By Steve Carr
I really missed not doing a blog last week, but I have what I consider a reasonable excuse. I was on my summer vacation, teaching the Early American Copper class at the ANA Summer Seminar. For me, each Summer Seminar is an opportunity to meet friends I haven’t seen for a year or two, watch the sun set over Pikes Peak, and learn about numismatics.
Doug Bird and I have taught similar classes at the Summer Seminar for more than 15 years. My teaching actually stemmed from the idea that I wanted to take a class on these coins, but no instructor could be found. I was teaching at the local community college at the time and knew I could organize a class. But I needed an expert, and Doug volunteered. Jim joined us last year and, by acclimation of this year’s class, was voted a third instructor. Everyone wanted him to return.
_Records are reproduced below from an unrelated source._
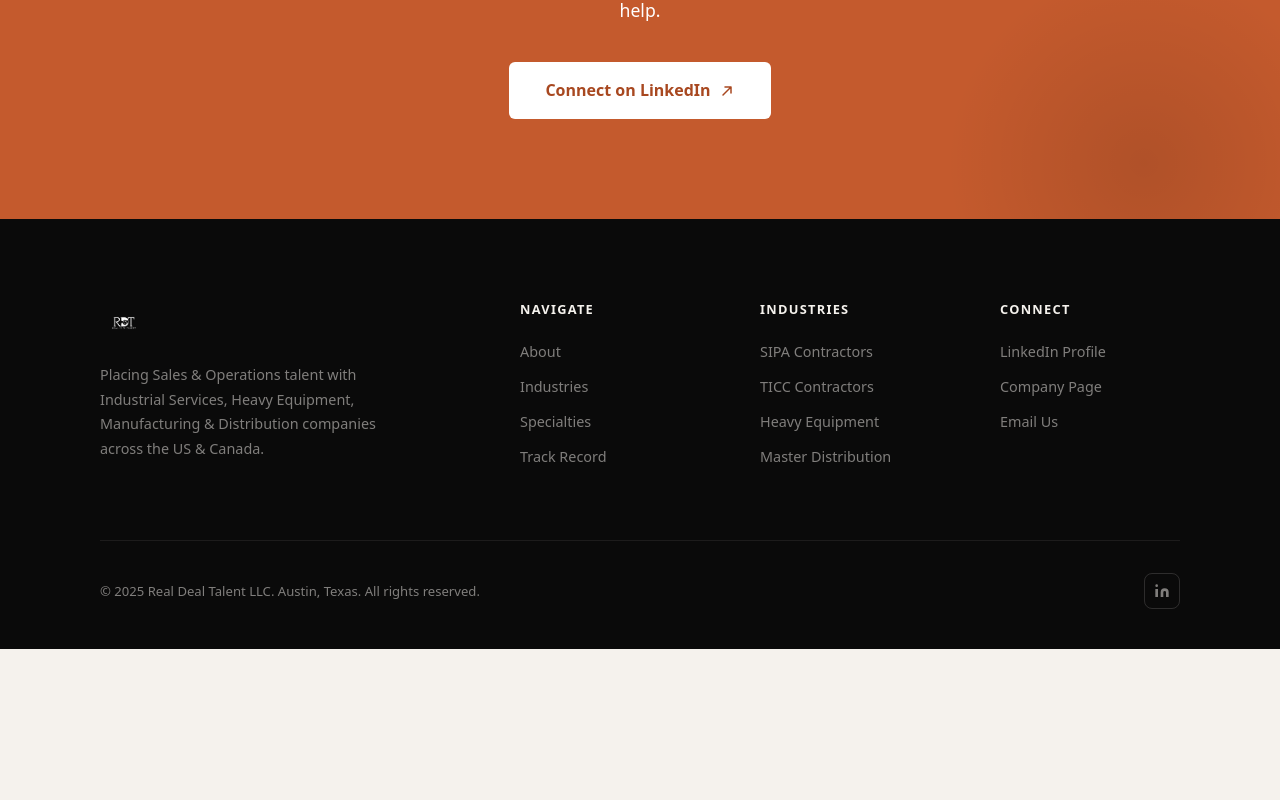
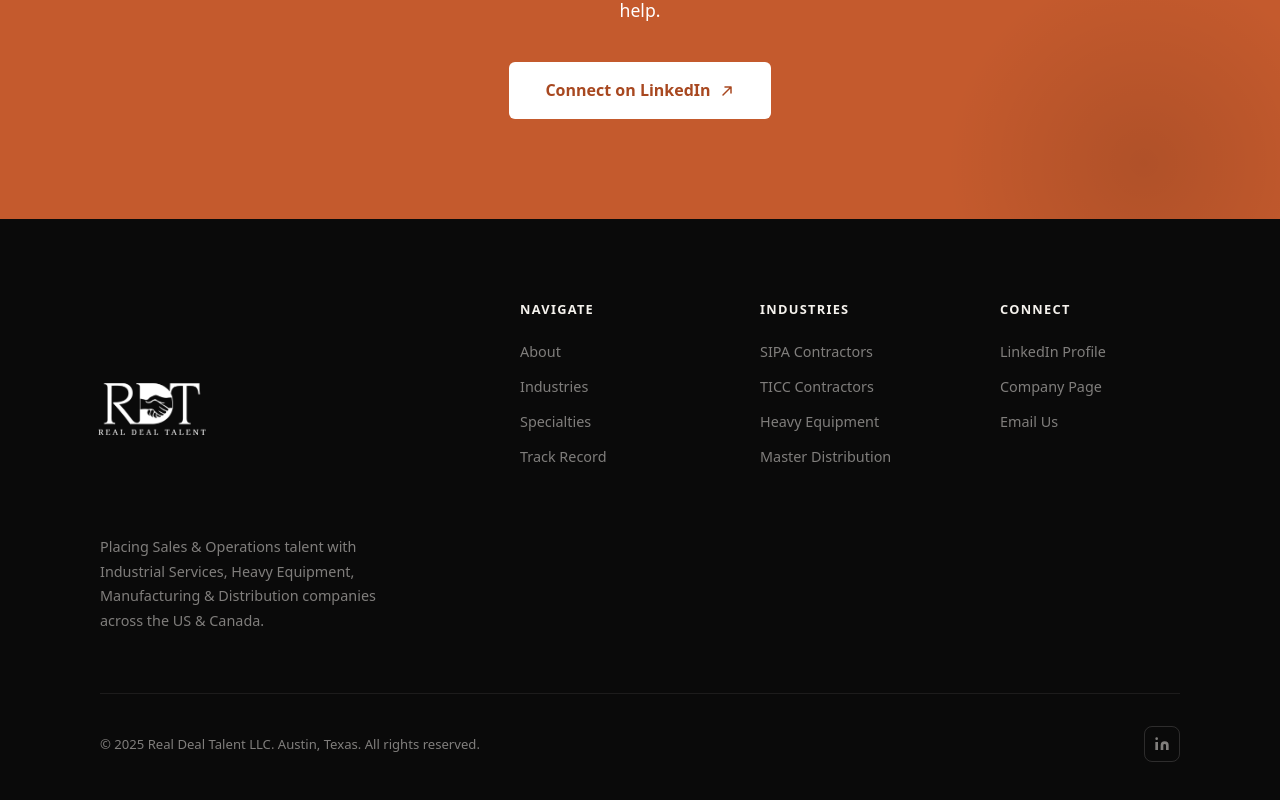
Before and after one commit to realdealtalent/RealDealTalent, a Next.js app: page / in a window 1280 px wide. Shown: the part 5856-6656 px from the top of the page. Before the commit the page ends 6505 px from the top, so only its background shows below. Built offline with nearby package versions, Linux system fonts and the light colour scheme.

Commit message:
Match footer logo size and position to nav logo
Co-Authored-By: Claude Sonnet 4.6 <noreply@anthropic.com>

```diff
--- a/src/app/landing.css
+++ b/src/app/landing.css
@@ -72,9 +72,10 @@ nav.scrolled { box-shadow: 0 2px 20px rgba(0,0,0,0.08); }
   margin-bottom: 16px;
 }
 .footer-logo-img {
-  height: 48px;
+  height: 220px;
   width: auto;
   display: block;
+  margin-left: -58px;
   margin-bottom: 16px;
   filter: brightness(0) invert(1);
 }
```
Our trip was an uneventful 8 hour drive, followed by a quick set up at the Colorado Coin Club show. We spent the next two days buying and selling. We also looked at a lot of coins. We ended up buying an 1860-O half dollar in a PCGS AU 58 Proof Like holder. CAC even put their sticker on the slab. It is a beautiful coin and I wonder if it is really a proof. It is harder to examine in the slab so I guess we will take their word for it. Still, I would like to examine this coin a little closer. Maybe it is a branch mint proof!.
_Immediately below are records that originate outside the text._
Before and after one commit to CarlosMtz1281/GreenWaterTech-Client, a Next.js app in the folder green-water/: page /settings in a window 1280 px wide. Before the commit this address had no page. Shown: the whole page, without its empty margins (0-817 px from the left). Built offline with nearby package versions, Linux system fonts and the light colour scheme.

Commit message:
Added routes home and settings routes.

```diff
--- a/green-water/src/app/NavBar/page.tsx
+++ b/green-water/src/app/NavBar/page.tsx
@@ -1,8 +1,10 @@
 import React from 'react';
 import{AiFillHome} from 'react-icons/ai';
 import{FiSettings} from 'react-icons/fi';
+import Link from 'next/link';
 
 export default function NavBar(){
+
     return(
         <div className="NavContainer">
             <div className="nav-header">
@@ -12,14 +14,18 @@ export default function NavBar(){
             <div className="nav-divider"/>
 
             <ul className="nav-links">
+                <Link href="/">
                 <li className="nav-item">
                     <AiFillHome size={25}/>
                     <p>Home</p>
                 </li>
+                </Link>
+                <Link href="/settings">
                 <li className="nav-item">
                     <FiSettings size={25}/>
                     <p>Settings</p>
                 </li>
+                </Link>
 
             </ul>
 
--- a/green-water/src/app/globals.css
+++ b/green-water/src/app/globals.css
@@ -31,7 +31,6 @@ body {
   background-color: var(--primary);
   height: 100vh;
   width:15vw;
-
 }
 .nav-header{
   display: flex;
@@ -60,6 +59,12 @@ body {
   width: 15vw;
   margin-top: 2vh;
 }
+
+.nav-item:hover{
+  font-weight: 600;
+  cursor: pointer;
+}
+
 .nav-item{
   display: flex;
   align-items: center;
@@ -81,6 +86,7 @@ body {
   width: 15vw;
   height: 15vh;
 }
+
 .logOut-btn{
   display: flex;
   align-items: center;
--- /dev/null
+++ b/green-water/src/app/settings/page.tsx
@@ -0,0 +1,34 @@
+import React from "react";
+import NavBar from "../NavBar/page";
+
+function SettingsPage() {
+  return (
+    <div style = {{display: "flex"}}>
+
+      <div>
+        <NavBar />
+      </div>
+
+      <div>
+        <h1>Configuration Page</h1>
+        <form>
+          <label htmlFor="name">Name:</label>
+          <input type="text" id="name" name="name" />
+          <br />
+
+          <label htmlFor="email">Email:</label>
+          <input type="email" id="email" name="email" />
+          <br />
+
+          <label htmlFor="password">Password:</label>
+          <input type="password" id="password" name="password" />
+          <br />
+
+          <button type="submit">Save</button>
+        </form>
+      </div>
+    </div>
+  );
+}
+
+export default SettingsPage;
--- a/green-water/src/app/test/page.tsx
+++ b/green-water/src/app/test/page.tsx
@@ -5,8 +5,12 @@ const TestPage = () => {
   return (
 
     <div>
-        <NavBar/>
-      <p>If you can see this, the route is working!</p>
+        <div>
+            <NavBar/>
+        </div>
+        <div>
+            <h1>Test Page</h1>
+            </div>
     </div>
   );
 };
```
On Saturday night we set up the classroom and were ready to go at 9 the next morning. We had 13 students in our class, and this may have been the best class we have ever taught.. They ranged in age from teenagers to retired people. We even had three females in the class. Everyone worked well with the other students and we had a great time. We started by giving each student a very low grade large cent to see if they could attribute it over the coming week. This gave students something to do in their spare time and all eventually identified the right variety. This type of attribution, where you have to find pick up points on the coin and use a reference to determine the variety, is a key step to successful attribution. Then we talked about conditions at the first US Mint. Then, we covered grading, EAC, market and technical and then learned about attributing cents and half cents. For each exercise, coins were provided for the students to use.
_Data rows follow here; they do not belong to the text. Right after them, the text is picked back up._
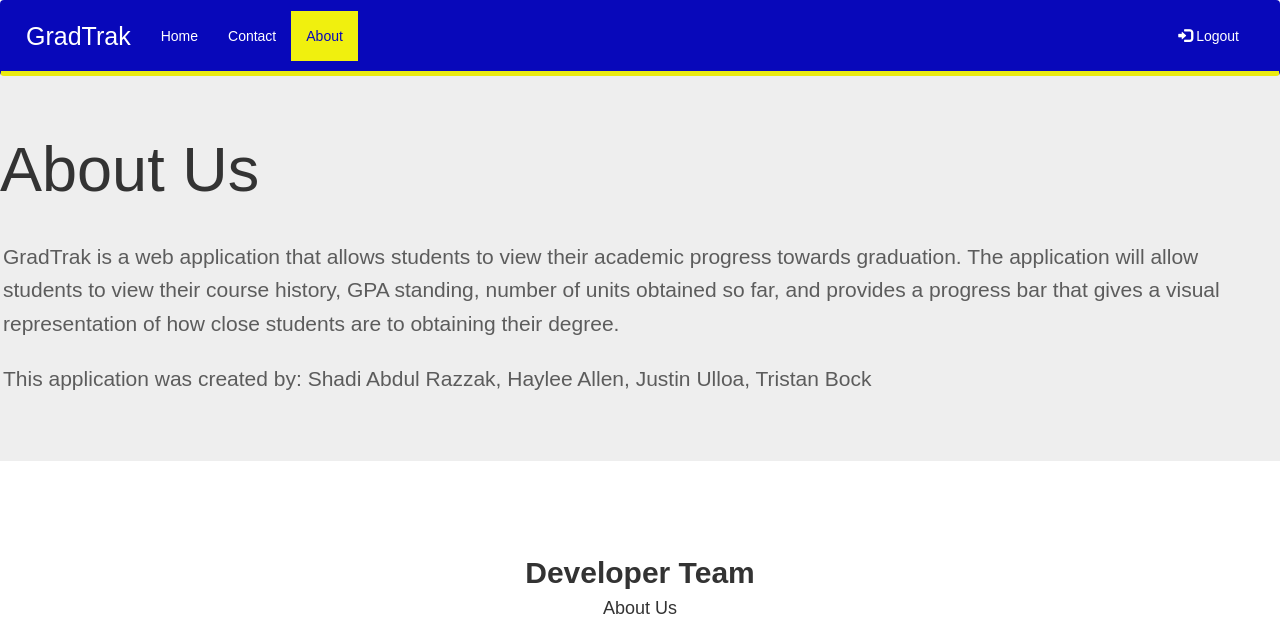
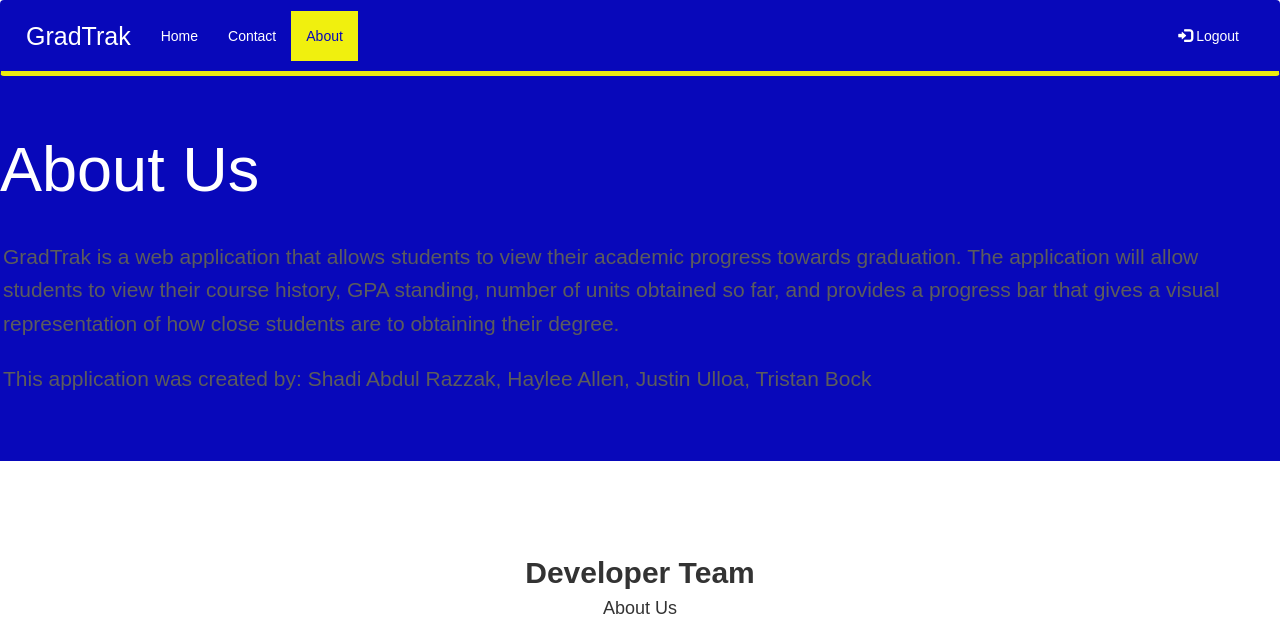
Before and after one commit to Kersplosion/SeniorProjectCSUB2022-23, a PHP site: page /about.php in a window 1280 px wide. Shown: the top 631 px of the page. Run offline with PHP 8.4, Linux system fonts and the light colour scheme.

Commit message:
Update student.css
changed font and background color of jumbotron

```diff
--- a/Gradtrak/student.css
+++ b/Gradtrak/student.css
@@ -191,6 +191,14 @@ p.title {
     text-align: left;
 }
 
+.jumbotron {
+    background-color:rgb(8, 8, 186);
+}
+
+.jumbotron h1 {
+    color: white;
+}
+
 .jumbotron p{
     color: rgb(92, 92, 92);
     padding: 3px;
```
We also talked about and saw some mint errors (the workers at the first US Mint worked under primitive conditions that led to lot of mistakes) and the original dies used to strike the 1823 “restrike” coins. Those dies were really neat! We also covered how to properly store your coppers, good ways to buy and sell, and shared insights on the copper collecting community. Overall, students looked at more than 200 large and half cents. Each student also got a gift from John Wright, a copy of his The Cent Book.
At the end of the class, the vast majority of the students wanted a copper 2 class next year. I’m thinking about that and it may become a reality.